One of my biggest lessons in my quest for healing and release from pain was that I had to learn to not do

I learned how to practice in a way that was akin to my own body. I stopped trying to force my body into picture shapes and I took a huge step back because that was all I could do. My body wouldn’t allow it. And, if I pushed too hard, my back would let me know.

It is curious that in my now 40’s, my back is clear. Why don’t I have pain anymore? Why don’t I feel this debilitating compression and degeneration that the doctors pretty much said would be the end of my career? How is it that my body and yoga practice feels better now than it did when I was 22? I wonder if we took an MRI if you would see the space lack of space between the discs. I am rediscint to believe there is still degeneration or at least what was present before. It is a mystery… or is it?

Once a great teacher said to us at a therapeutics teacher training, “if you want to heal, you have to believe you can heal.” I am a firm believer in that statement and the body’s innate capacity for healing, given the right environment. The body often wants to heal but we don’t even realize we are in the way.

*in no way does this blog post proclaim that we can heal from any illness or injury.
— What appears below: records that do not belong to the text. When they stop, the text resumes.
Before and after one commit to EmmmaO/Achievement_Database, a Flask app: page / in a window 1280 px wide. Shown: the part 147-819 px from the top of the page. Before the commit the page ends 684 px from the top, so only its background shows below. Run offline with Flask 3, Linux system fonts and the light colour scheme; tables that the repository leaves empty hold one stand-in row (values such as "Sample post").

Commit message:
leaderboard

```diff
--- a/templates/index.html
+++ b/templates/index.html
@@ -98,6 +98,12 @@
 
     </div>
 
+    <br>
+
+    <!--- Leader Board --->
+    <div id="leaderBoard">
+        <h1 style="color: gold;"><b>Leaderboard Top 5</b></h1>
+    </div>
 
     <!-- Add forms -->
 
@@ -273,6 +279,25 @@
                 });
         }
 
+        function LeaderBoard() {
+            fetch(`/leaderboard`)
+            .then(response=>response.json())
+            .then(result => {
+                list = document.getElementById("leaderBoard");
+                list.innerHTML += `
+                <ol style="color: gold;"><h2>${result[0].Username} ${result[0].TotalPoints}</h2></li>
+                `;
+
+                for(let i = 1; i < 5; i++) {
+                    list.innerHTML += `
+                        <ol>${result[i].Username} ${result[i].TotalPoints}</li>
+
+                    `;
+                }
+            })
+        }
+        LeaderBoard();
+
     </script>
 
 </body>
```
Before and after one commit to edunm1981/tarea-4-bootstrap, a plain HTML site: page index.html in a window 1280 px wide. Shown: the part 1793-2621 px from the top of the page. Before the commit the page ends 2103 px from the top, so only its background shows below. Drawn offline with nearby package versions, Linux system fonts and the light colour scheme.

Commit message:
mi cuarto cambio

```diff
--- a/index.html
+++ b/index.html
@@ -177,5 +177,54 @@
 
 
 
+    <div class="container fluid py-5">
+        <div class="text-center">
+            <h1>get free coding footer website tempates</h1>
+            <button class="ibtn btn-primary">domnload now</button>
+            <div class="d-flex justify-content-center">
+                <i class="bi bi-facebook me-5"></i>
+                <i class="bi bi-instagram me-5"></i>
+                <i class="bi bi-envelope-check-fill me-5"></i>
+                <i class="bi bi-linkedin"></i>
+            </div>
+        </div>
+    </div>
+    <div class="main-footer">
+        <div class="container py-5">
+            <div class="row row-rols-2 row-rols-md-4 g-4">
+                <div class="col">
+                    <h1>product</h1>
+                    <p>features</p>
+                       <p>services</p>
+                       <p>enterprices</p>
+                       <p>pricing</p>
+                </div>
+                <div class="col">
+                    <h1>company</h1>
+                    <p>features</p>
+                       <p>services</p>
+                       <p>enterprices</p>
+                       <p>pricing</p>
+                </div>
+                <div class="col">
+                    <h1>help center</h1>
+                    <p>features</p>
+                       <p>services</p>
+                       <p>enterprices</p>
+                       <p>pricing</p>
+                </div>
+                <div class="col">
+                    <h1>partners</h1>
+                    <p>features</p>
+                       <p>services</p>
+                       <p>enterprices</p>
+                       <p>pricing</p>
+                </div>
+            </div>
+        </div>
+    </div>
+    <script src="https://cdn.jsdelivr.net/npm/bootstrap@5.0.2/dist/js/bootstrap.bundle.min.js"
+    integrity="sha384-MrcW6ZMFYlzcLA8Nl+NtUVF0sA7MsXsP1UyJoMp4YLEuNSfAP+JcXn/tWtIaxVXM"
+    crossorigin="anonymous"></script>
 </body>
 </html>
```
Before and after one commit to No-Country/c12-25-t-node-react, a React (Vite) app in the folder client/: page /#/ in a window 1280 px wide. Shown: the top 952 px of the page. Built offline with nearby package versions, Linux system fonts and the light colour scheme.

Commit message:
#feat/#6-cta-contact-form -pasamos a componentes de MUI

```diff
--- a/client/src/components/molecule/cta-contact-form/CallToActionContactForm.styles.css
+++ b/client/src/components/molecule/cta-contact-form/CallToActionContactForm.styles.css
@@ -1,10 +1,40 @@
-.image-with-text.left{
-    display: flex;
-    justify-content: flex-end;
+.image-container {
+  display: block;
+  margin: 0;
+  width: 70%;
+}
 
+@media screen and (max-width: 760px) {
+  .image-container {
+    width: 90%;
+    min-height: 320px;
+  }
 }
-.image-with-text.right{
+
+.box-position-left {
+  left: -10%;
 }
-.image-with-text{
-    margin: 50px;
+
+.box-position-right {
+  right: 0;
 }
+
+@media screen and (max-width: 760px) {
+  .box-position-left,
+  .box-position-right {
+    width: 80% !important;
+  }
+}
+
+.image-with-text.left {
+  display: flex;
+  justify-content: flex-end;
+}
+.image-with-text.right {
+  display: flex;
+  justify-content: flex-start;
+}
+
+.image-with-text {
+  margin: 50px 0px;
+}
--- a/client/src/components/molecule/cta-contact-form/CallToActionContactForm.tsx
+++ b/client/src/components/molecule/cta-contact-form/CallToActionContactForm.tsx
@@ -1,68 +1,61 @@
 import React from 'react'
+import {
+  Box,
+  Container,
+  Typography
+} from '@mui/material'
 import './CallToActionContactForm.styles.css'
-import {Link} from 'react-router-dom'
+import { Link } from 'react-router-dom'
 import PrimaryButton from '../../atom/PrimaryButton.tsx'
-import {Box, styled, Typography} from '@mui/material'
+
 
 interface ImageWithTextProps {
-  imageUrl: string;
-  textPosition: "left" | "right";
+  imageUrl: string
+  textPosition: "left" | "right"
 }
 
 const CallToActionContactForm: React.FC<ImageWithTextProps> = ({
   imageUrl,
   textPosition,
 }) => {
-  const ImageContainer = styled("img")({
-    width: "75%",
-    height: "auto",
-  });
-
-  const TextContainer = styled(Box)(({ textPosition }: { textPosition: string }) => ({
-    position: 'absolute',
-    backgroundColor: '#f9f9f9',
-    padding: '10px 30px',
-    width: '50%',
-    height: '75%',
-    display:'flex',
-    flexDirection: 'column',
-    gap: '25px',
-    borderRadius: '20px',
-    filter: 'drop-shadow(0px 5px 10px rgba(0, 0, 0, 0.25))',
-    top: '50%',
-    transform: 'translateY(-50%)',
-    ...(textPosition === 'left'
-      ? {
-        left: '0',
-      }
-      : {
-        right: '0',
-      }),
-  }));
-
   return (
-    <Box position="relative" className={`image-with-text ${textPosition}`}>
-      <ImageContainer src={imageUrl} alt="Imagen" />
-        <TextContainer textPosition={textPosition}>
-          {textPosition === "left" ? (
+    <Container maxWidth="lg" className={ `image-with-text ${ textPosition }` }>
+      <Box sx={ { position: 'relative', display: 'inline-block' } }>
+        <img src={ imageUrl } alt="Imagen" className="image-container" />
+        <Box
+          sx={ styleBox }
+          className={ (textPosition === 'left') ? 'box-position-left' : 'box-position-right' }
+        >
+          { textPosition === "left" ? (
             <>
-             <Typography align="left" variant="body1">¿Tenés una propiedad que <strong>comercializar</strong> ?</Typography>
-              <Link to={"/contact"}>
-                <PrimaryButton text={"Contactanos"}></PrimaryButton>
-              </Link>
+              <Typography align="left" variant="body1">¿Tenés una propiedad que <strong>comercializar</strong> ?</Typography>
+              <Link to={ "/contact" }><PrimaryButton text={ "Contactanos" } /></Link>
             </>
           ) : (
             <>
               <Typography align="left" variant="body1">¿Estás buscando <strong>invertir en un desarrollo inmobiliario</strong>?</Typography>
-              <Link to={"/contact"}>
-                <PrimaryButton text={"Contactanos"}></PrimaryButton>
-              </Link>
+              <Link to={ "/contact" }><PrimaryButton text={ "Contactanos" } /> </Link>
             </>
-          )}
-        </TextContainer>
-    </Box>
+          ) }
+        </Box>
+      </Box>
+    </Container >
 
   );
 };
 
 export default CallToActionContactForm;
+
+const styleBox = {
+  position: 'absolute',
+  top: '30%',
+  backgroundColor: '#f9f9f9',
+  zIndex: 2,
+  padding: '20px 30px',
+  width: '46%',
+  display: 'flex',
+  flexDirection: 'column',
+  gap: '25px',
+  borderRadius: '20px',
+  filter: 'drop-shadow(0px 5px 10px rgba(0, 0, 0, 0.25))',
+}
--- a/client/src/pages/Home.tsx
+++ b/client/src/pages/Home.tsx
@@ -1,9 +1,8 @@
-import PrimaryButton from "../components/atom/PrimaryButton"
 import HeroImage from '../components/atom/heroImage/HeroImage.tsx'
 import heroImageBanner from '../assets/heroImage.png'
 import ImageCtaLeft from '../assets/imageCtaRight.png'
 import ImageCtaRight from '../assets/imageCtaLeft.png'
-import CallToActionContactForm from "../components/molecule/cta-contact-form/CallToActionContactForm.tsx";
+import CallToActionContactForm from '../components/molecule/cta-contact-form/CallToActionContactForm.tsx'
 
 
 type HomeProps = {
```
I am merely sharing my personal journey of healing and the magic of yoga and letting go.